A Fresh Perspective
Ken and Cathy Lawrence’s style is a bit like that of Breckenridge, which has been their favorite mountain town for decades and, more recently, their second home. “It’s not as rustic and rugged as it used to be,” Cathy says. “There are a lot more modern influences coming in.”
When the Texas couple first spoke with interior designers Lisa Yates and Hillary Mork about decorating their new home at Breckenridge’s Shock Hill Overlook, they requested a similar design direction. “We didn’t want to feel like we were in a log cabin,” Cathy says. “We wanted something lighter, cleaner and more modern. But we definitely wanted some hints of being in the mountains, just to remind us of where we are.”
- Adjacent to the Breckenridge Nordic Center and Cucumber Gulch Wildlife Preserve. Walking distance to the BreckConnect Gondola Mid-Station at Breckenridge Ski Resort
- Floor-to-ceiling picture windows with panoramic views of the ski resort
- Floating stairs with raw-steel banister
- Wood ceiling beams, white-oak floors and knotty-alder three-panel doors
- Luminescent pearl quartz composite kitchen countertops
- Powder room sink carved from a natural boulder
- Antler “gallery” wall with antique moose, elk and white-tailed deer mounts
- 500-pound, Brazilian Chamcha wood dining table
- Custom-built bunk room with full-over-queen bunk, plus a twin bed
The townhouse, which the couple purchased just before its completion, offered a strong foundation for the mountain-modern style they envisioned. Its facade marries rustic wood siding and dry-stack stone with sleek metal paneling; its light-filled interiors are accented by hefty ceiling timbers, warm wood floors, stone walls, shimmering tile, and a sleek floating staircase with a raw-steel banister.

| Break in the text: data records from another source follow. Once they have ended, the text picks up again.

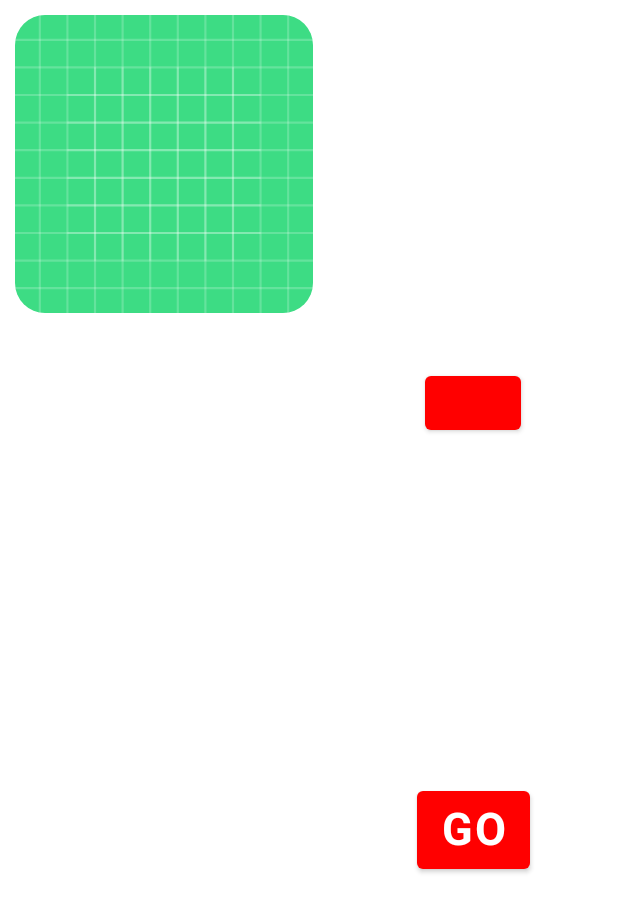
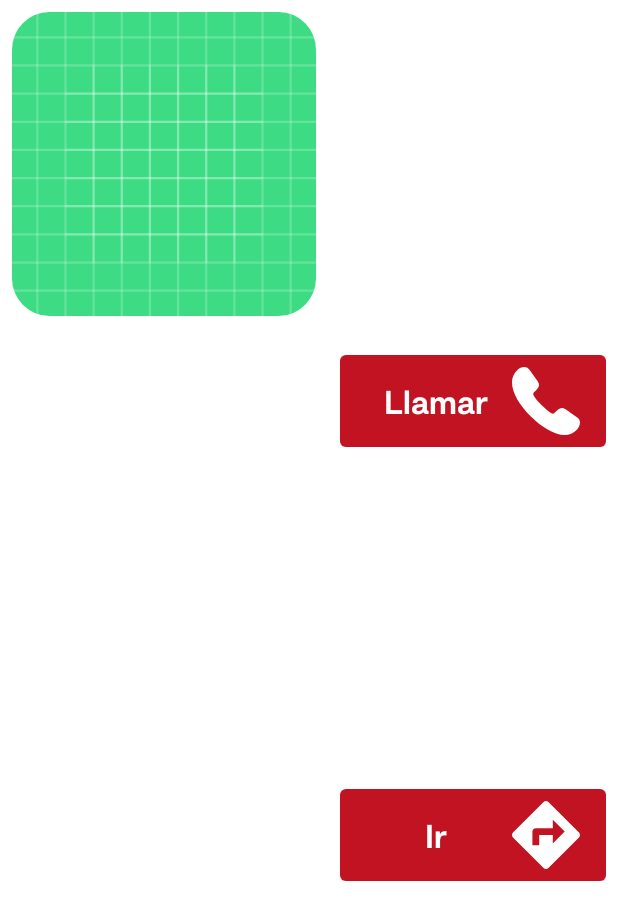
Before and after one commit to ProyectoFinalKeepcoding/proyectofinalAndroid, an Android app built with Jetpack Compose: the composable ImageAndButtonsRow called with empty values, on a phone screen of 412 x 824 dp. Shown: the top 920 px of the screen. Run offline under Robolectric (Android 15) with nearby library versions, the phone set to English and light mode, and no system bars; pictures from the network do not load.

Commit message:
ModalScreen buttons are similar to design - moderatButtonBold has been created for modal buttons - KiwokoIconButton has been created for modal buttons with icon - RedKiwoko has been added to theme/Color.kt file - Svg files for phone and directions icons has been added as drawables

```diff
--- a/app/src/main/java/com/mockknights/petshelter/ui/components/Button.kt
+++ b/app/src/main/java/com/mockknights/petshelter/ui/components/Button.kt
@@ -1,14 +1,24 @@
 package com.mockknights.petshelter.ui.components
 
-import androidx.compose.material.Button
-import androidx.compose.material.ButtonDefaults
-import androidx.compose.material.Text
+import androidx.compose.foundation.layout.Row
+import androidx.compose.foundation.layout.fillMaxWidth
+import androidx.compose.foundation.layout.size
+import androidx.compose.foundation.shape.RoundedCornerShape
+import androidx.compose.material.*
 import androidx.compose.runtime.Composable
+import androidx.compose.ui.Alignment.Companion.CenterVertically
+import androidx.compose.ui.Modifier
+import androidx.compose.ui.draw.clip
 import androidx.compose.ui.graphics.Color
+import androidx.compose.ui.res.painterResource
 import androidx.compose.ui.text.font.FontWeight
 import androidx.compose.ui.text.style.TextAlign
 import androidx.compose.ui.text.style.TextDecoration
+import androidx.compose.ui.text.style.TextOverflow
+import androidx.compose.ui.unit.dp
 import androidx.compose.ui.unit.sp
+import com.mockknights.petshelter.ui.theme.RedKiwoko
+import com.mockknights.petshelter.ui.theme.moderatButtonBold
 
 @Composable
 fun createButton(name: String, color: Color, onClick: () -> Unit) {
@@ -26,3 +36,40 @@ fun createButton(name: String, color: Color, onClick: () -> Unit) {
         )
     }
 }
+
+
+@Composable
+fun KiwokoIconButton(name: String, icon: Int, modifier: Modifier, onClick: () -> Unit) {
+    Button(
+        onClick = onClick,
+        colors = ButtonDefaults.buttonColors(backgroundColor = RedKiwoko),
+        modifier = Modifier
+            .clip(RoundedCornerShape(4))
+    ) {
+        Row(
+            verticalAlignment = CenterVertically
+        ) {
+            Text(
+                text = name,
+                textAlign = TextAlign.Center,
+                color = Color.White,
+                style = MaterialTheme.typography.moderatButtonBold,
+                fontWeight = FontWeight.Bold,
+                maxLines = 1,
+                overflow = TextOverflow.Ellipsis,
+                modifier = Modifier
+                    .fillMaxWidth()
+                    .weight(6.6f)
+            )
+            Icon(
+                painter = painterResource(id = icon),
+                contentDescription = "Call", // decorative element
+                tint = Color.White,
+                modifier = Modifier
+                    .fillMaxWidth()
+                    .weight(3.3f)
+                    .size(45.dp)
+            )
+        }
+    }
+}
--- a/app/src/main/java/com/mockknights/petshelter/ui/map/MapScreen.kt
+++ b/app/src/main/java/com/mockknights/petshelter/ui/map/MapScreen.kt
@@ -27,6 +27,7 @@ import com.google.android.gms.maps.model.LatLng
 import com.google.maps.android.compose.*
 import com.mockknights.petshelter.R
 import com.mockknights.petshelter.domain.PetShelter
+import com.mockknights.petshelter.ui.components.KiwokoIconButton
 import com.mockknights.petshelter.ui.components.createButton
 import com.mockknights.petshelter.ui.theme.moderatMediumTitle
 
@@ -69,7 +70,7 @@ fun MapScreen(viewModel: MapViewModel = hiltViewModel()) {
             .fillMaxSize(),
             contentAlignment = Alignment.Center
         ) {
-            if(!petShelter.value.isEmpty()) {
+            if(petShelter.value.isNotEmpty()) {
                 MyGoogleMaps(petShelter.value,
                     onPointClicked = {clickedShelterName ->
                         viewModel.toggleModal()
@@ -138,9 +139,11 @@ fun MyGoogleMaps(petShelter: List<PetShelter>, onPointClicked: (String) -> Boole
     }
 }
 
+// ModalScreen shown on the map. It has 3 thirds of the vertical height. Image scales to allow at
+// least 8 dp of padding.
 @Preview
 @Composable
-fun ModalBox(title: String = "Title", phoneNumber: String = "NUMBER", photoUrl: String = "") {
+fun ModalBox(title: String = "Title", phoneNumber: String = "918158899", photoUrl: String = "") {
     val configuration = LocalConfiguration.current
     val modalHeight = configuration.screenHeightDp.dp / 3
     Box(
@@ -162,10 +165,10 @@ fun ModalBox(title: String = "Title", phoneNumber: String = "NUMBER", photoUrl:
             // Row with the remaining elements
             ImageAndButtonsRow(
                 photoUrl = photoUrl,
-                phoneNumber = phoneNumber,
                 modifier = Modifier
                     .fillMaxSize()
-                    .weight(7.4f))
+                    .weight(7.4f)
+            )
         }
     }
 }
@@ -196,7 +199,7 @@ fun TitleBox(title: String, modifier: Modifier) {
 }
 
 @Composable
-fun ImageAndButtonsRow(photoUrl: String, phoneNumber: String, modifier: Modifier) {
+fun ImageAndButtonsRow(photoUrl: String, modifier: Modifier) {
     Row(
         modifier = modifier,
         horizontalArrangement = Arrangement.Start,
@@ -206,14 +209,14 @@ fun ImageAndButtonsRow(photoUrl: String, phoneNumber: String, modifier: Modifier
             modifier = Modifier
                 .fillMaxSize()
                 .weight(5.3f)
-                .padding(10.dp)
+                .padding(horizontal = 8.dp, vertical = 8.dp) // Depending on the device, the image will adjust to 8dp
         )
         ButtonsColumn(
-            phoneNumber = phoneNumber,
             modifier = Modifier
                 .fillMaxSize()
                 .weight(4.7f)
-                .padding(10.dp))
+                .padding(horizontal = 8.dp, vertical = 8.dp)
+        )
     }
 }
 
@@ -231,20 +234,36 @@ fun ImageColumn(photoUrl: String, modifier: Modifier) {
             contentScale = ContentScale.Crop,
             modifier = Modifier
                 .aspectRatio(1f)
-                .clip(RoundedCornerShape(20.dp))
+                .clip(RoundedCornerShape(25.dp))
         )
     }
 }
 
 @Composable
-fun ButtonsColumn(phoneNumber: String, modifier: Modifier) {
+fun ButtonsColumn(modifier: Modifier) {
     Column(
         modifier = modifier,
         verticalArrangement = Arrangement.SpaceEvenly,
         horizontalAlignment = Alignment.CenterHorizontally
     ) {
-        createButton(name = phoneNumber, color = Color.Red, onClick = { /*TODO*/ })
-        createButton(name = "GO", color = Color.Red, onClick = { /*TODO*/ })
+        KiwokoIconButton(
+            name = "Llamar",
+            icon = R.drawable.phone,
+            modifier = Modifier
+                .fillMaxSize()
+                .weight(1f)
+        ) {
+            // TODO: Call!!
+        }
+        KiwokoIconButton(
+            name = "Ir",
+            icon = R.drawable.directions,
+            modifier = Modifier
+                .fillMaxSize()
+                .weight(1f)
+        ) {
+            // TODO: Go!!
+        }
     }
 }
 
--- a/app/src/main/java/com/mockknights/petshelter/ui/theme/Color.kt
+++ b/app/src/main/java/com/mockknights/petshelter/ui/theme/Color.kt
@@ -6,3 +6,4 @@ val Purple200 = Color(0xFFBB86FC)
 val Purple500 = Color(0xFF6200EE)
 val Purple700 = Color(0xFF3700B3)
 val Teal200 = Color(0xFF03DAC5)
+val RedKiwoko = Color(0xFFC11322)
--- a/app/src/main/java/com/mockknights/petshelter/ui/theme/Type.kt
+++ b/app/src/main/java/com/mockknights/petshelter/ui/theme/Type.kt
@@ -36,7 +36,18 @@ val Typography.moderatMediumTitle: TextStyle
             fontFamily = ModeratFamily,
             fontWeight = FontWeight.Medium,
             fontSize = 24.sp,
-            letterSpacing = 15.sp
+            letterSpacing = 9.sp
+        )
+    }
+
+// Create extension styles that can be used as Material styles
+val Typography.moderatButtonBold: TextStyle
+    @Composable
+    get() {
+        return  TextStyle(
+            fontFamily = ModeratFamily,
+            fontWeight = FontWeight.Bold,
+            fontSize = 22.sp,
         )
     }
 
--- /dev/null
+++ b/app/src/main/res/drawable/directions.xml
@@ -0,0 +1,9 @@
+<vector xmlns:android="http://schemas.android.com/apk/res/android"
+    android:width="45dp"
+    android:height="45dp"
+    android:viewportWidth="45"
+    android:viewportHeight="45">
+  <path
+      android:pathData="M26.999,28.129V22.504H18.001V29.254H13.502V20.254C13.502,19.658 13.739,19.085 14.161,18.663C14.583,18.242 15.155,18.004 15.752,18.004H26.999V12.38L34.872,20.254M44.342,20.907L24.097,0.658H24.075C23.197,-0.219 21.78,-0.219 20.903,0.658L0.658,20.907C-0.219,21.784 -0.219,23.224 0.658,24.102L20.903,44.35C21.78,45.205 23.197,45.228 24.097,44.35L44.342,24.102C45.219,23.224 45.219,21.784 44.342,20.907Z"
+      android:fillColor="#ffffff"/>
+</vector>
--- /dev/null
+++ b/app/src/main/res/drawable/phone.xml
@@ -0,0 +1,9 @@
+<vector xmlns:android="http://schemas.android.com/apk/res/android"
+    android:width="45dp"
+    android:height="45dp"
+    android:viewportWidth="45"
+    android:viewportHeight="45">
+  <path
+      android:pathData="M12.33,32.593C19.345,39.596 27.864,45 34.83,45C37.961,45 40.704,43.909 42.912,41.486C44.199,40.056 45,38.384 45,36.737C45,35.525 44.539,34.362 43.398,33.538L35.947,28.255C34.806,27.48 33.859,27.092 32.985,27.092C31.893,27.092 30.898,27.722 29.781,28.813L28.058,30.509C27.791,30.775 27.451,30.897 27.136,30.897C26.772,30.897 26.408,30.751 26.165,30.63C24.66,29.83 22.087,27.625 19.684,25.25C17.306,22.876 15.097,20.307 14.32,18.805C14.199,18.538 14.053,18.199 14.053,17.835C14.053,17.52 14.151,17.205 14.417,16.939L16.141,15.17C17.209,14.055 17.864,13.086 17.864,11.971C17.864,11.099 17.451,10.153 16.65,9.015L11.432,1.672C10.583,0.509 9.393,0 8.083,0C6.481,0 4.83,0.727 3.398,2.108C1.044,4.362 0,7.149 0,10.226C0,17.181 5.316,25.614 12.33,32.593Z"
+      android:fillColor="#ffffff"/>
+</vector>
```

To highlight those details, Yates and Mork created a fresh color palette of warm grays and taupes, which they accented with brighter hues that speak to their clients’ outgoing personalities: warm gray dining room chairs, burgundy bedroom accents, and Oriental and tribal-patterned rugs featuring pops of deep orange.
Their furniture selections, which range from the iconic, tufted-leather Barcelona couch designed by Ludwig Mies van der Rohe to a Mexican wood headboard, strike a careful balance between rustic and modern. The dining table has a live-edge wood top, but its steel base is simple and sleek; the entryway’s streamlined console table is upholstered with textural shagreen. “When we search for modern furnishings, we’re always looking for that little element of rusticity; just a little wink and a nod to the home’s setting,” Yates says, “and a lot of that comes from texture.”